**About this exercise**.
Among the entries below, find every line that contains the string "shown", then copy it.
>>
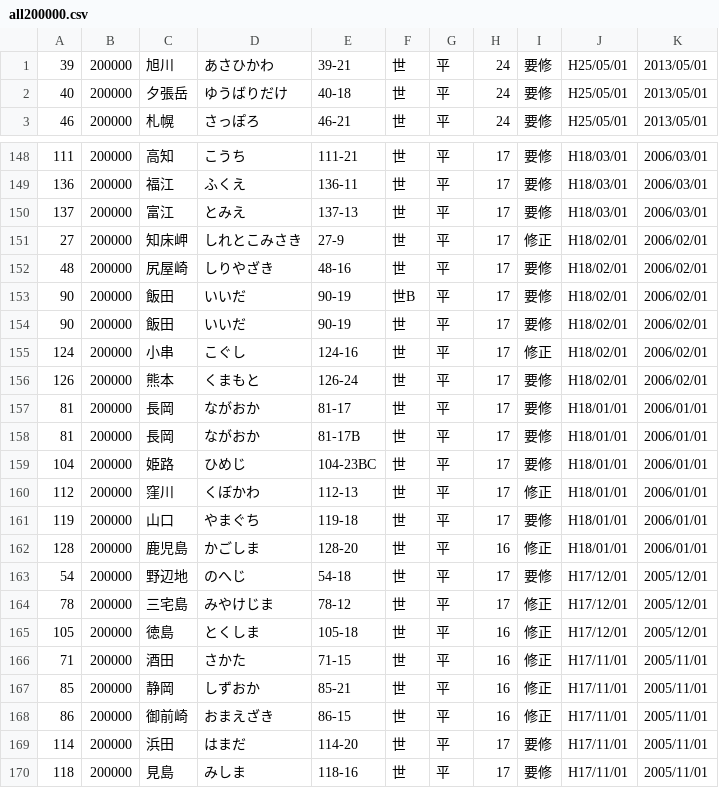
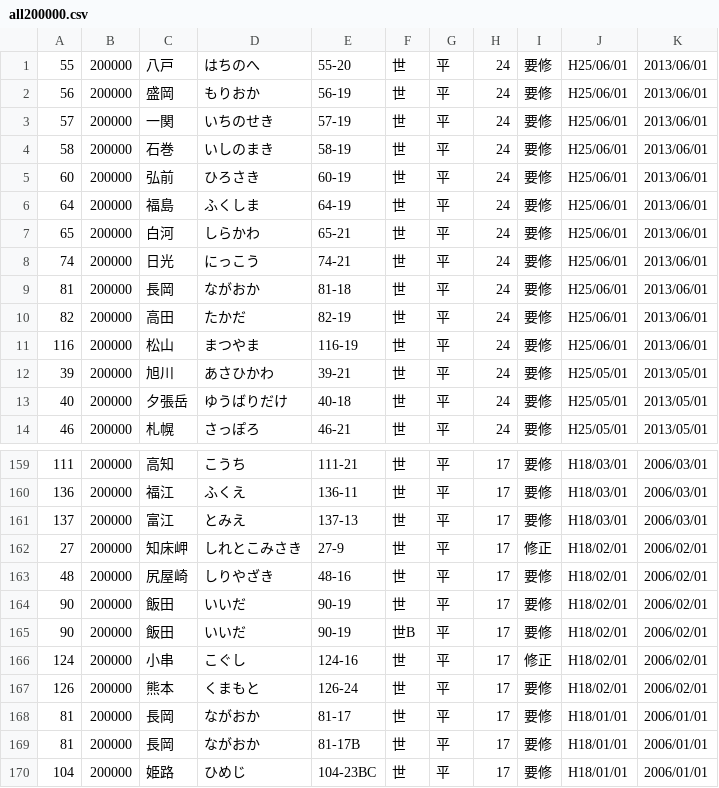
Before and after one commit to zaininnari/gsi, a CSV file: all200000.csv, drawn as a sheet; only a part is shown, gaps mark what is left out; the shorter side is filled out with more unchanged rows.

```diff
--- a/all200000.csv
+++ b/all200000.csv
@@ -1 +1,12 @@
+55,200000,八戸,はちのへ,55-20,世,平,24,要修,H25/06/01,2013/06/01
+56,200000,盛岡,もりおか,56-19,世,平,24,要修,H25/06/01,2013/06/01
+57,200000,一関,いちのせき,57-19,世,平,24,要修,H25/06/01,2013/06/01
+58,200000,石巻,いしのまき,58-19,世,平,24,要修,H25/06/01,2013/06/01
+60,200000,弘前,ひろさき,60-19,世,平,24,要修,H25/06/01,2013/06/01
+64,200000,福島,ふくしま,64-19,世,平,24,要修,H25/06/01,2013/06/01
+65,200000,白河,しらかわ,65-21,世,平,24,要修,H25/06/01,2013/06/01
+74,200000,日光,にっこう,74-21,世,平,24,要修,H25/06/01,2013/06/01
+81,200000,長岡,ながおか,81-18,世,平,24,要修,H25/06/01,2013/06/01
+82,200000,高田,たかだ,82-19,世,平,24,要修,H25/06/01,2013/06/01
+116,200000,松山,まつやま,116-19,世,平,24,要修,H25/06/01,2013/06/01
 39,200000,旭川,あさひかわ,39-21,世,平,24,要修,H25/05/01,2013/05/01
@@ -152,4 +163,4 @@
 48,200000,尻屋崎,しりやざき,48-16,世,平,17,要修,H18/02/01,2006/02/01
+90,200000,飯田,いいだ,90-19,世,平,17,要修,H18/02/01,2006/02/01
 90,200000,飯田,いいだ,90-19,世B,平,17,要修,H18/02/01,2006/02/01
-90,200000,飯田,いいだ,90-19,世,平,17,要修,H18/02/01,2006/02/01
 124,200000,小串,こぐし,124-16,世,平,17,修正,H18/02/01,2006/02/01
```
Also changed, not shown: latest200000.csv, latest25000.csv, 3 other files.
<<
**Problem solution**.
Before and after one commit to zaininnari/gsi, a CSV file: all200000.csv, drawn as a sheet; only a part is shown, gaps mark what is left out; the shorter side is filled out with more unchanged rows.
Also changed, not shown: latest200000.csv, latest25000.csv, 3 other files.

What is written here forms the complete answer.